The Google Science Fair is a science and technology competition open to students worldwide ages 13-18. As with most of Google’s social initiatives the science fair is looking for projects that could potentially change the world. Dilbagi hopes to do just that. Google’s judges must agree as TALK has already been named a finalist in the Asia Pacific and Japan categories.
TALK is a comfortable and easy to use Augmentative and Alternative Communication Device designed for people with Developmental Disabilities like Locked-In Syndrome & Amyotrophic Lateral Sclerosis, Speech Impairments like Dysarthria and even Mutes to communicate in normal form of speech.

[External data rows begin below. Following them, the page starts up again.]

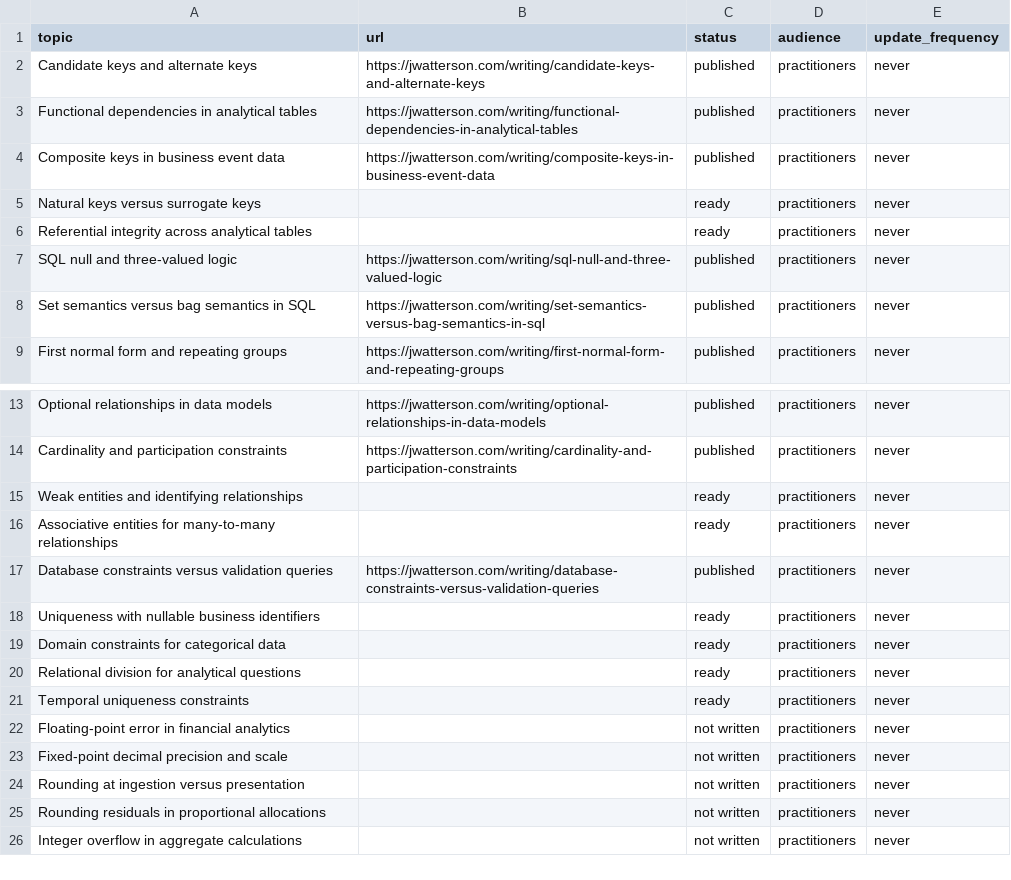
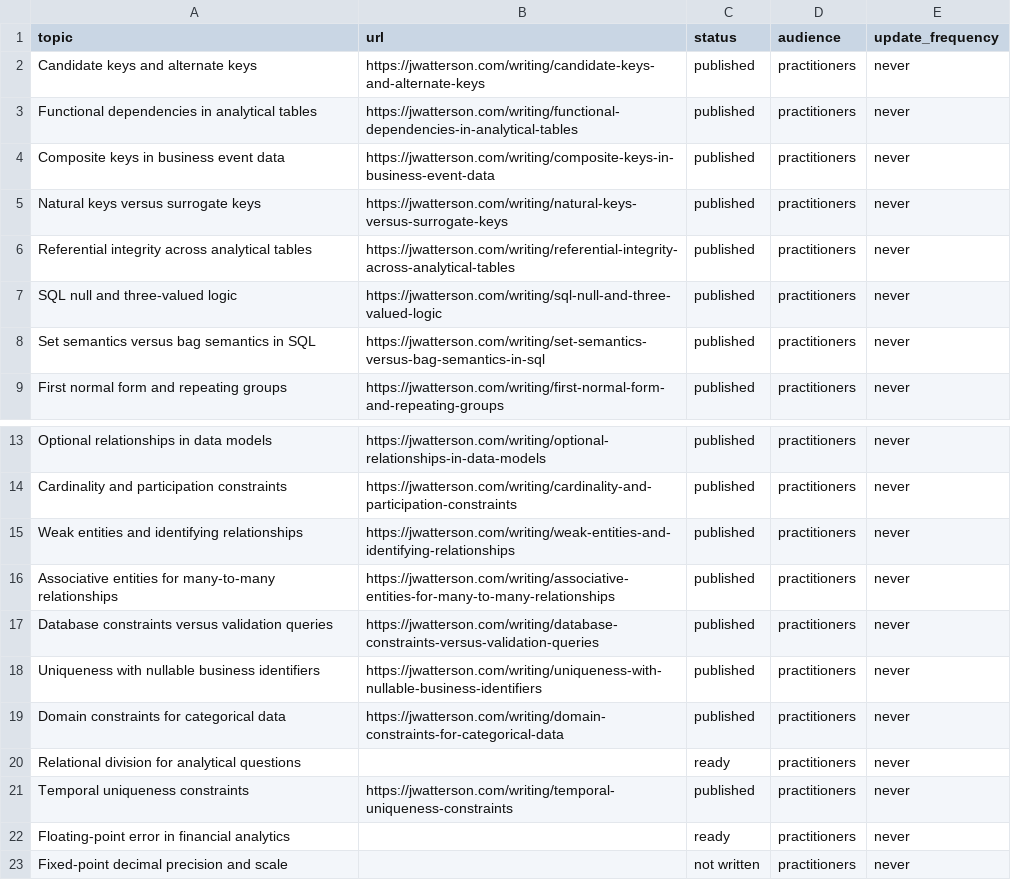
Before and after one commit to j-watterson/portfolio-website, a CSV file: scripts/topic-concepts.csv, drawn as a sheet; only a part is shown, gaps mark what is left out; the shorter side is filled out with more unchanged rows.

```diff
--- a/scripts/topic-concepts.csv
+++ b/scripts/topic-concepts.csv
@@ -4,4 +4,4 @@ Functional dependencies in analytical tables,https://jwatterson.com/writing/func
 Composite keys in business event data,https://jwatterson.com/writing/composite-keys-in-business-event-data,published,practitioners,never
-Natural keys versus surrogate keys,,ready,practitioners,never
-Referential integrity across analytical tables,,ready,practitioners,never
+Natural keys versus surrogate keys,https://jwatterson.com/writing/natural-keys-versus-surrogate-keys,published,practitioners,never
+Referential integrity across analytical tables,https://jwatterson.com/writing/referential-integrity-across-analytical-tables,published,practitioners,never
 SQL null and three-valued logic,https://jwatterson.com/writing/sql-null-and-three-valued-logic,published,practitioners,never
@@ -14,10 +14,10 @@ Optional relationships in data models,https://jwatterson.com/writing/optional-re
 Cardinality and participation constraints,https://jwatterson.com/writing/cardinality-and-participation-constraints,published,practitioners,never
-Weak entities and identifying relationships,,ready,practitioners,never
-Associative entities for many-to-many relationships,,ready,practitioners,never
+Weak entities and identifying relationships,https://jwatterson.com/writing/weak-entities-and-identifying-relationships,published,practitioners,never
+Associative entities for many-to-many relationships,https://jwatterson.com/writing/associative-entities-for-many-to-many-relationships,published,practitioners,never
 Database constraints versus validation queries,https://jwatterson.com/writing/database-constraints-versus-validation-queries,published,practitioners,never
-Uniqueness with nullable business identifiers,,ready,practitioners,never
-Domain constraints for categorical data,,ready,practitioners,never
+Uniqueness with nullable business identifiers,https://jwatterson.com/writing/uniqueness-with-nullable-business-identifiers,published,practitioners,never
+Domain constraints for categorical data,https://jwatterson.com/writing/domain-constraints-for-categorical-data,published,practitioners,never
 Relational division for analytical questions,,ready,practitioners,never
-Temporal uniqueness constraints,,ready,practitioners,never
-Floating-point error in financial analytics,,not written,practitioners,never
+Temporal uniqueness constraints,https://jwatterson.com/writing/temporal-uniqueness-constraints,published,practitioners,never
+Floating-point error in financial analytics,,ready,practitioners,never
 Fixed-point decimal precision and scale,,not written,practitioners,never
```
Also changed, not shown: 6 other files.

The patent pending technology translates users’ breath into dots and dashes using the International Morse code. That code is then quickly translated into words. These words are synthesized as sentences or commands and phrases, according to Dilbagi’s’ Indiegogo Page.
Although it may sound complicated, it’s actually fairly simple. The user places a small microphone under their nose or mouth. Then they make short exhales or sniffs to send dots in Morse Code. When they make longer exhales they create dashes. The earclip than emits a signal to let the user know it’s done with that word.
- Easy To Use
- Features 9 different voices
In addition to being a finalist in the Google Science Fair Dilbagi and Talk have been nominated for Scientific American’s Science in Action award and a Google Computer Science Award. He’s also received enrosement from neurologist, Dr. Rajul Agarwal, and Dr. Rohit Vishoni an ENT specialist.
At $199 for both the TALK box and ear clip microphone the device is priced a lot less than competitive technologies like eye trackers which can cost thousands of dollars and brain interfaces which aren’t yet available to the public and will cost tens of thousands of dollars.
Finally, Dilbagi promises to give TALK devices away to those who can’t afford them in a 3:1 model.
You can find out more about TALK and Dilbagi here.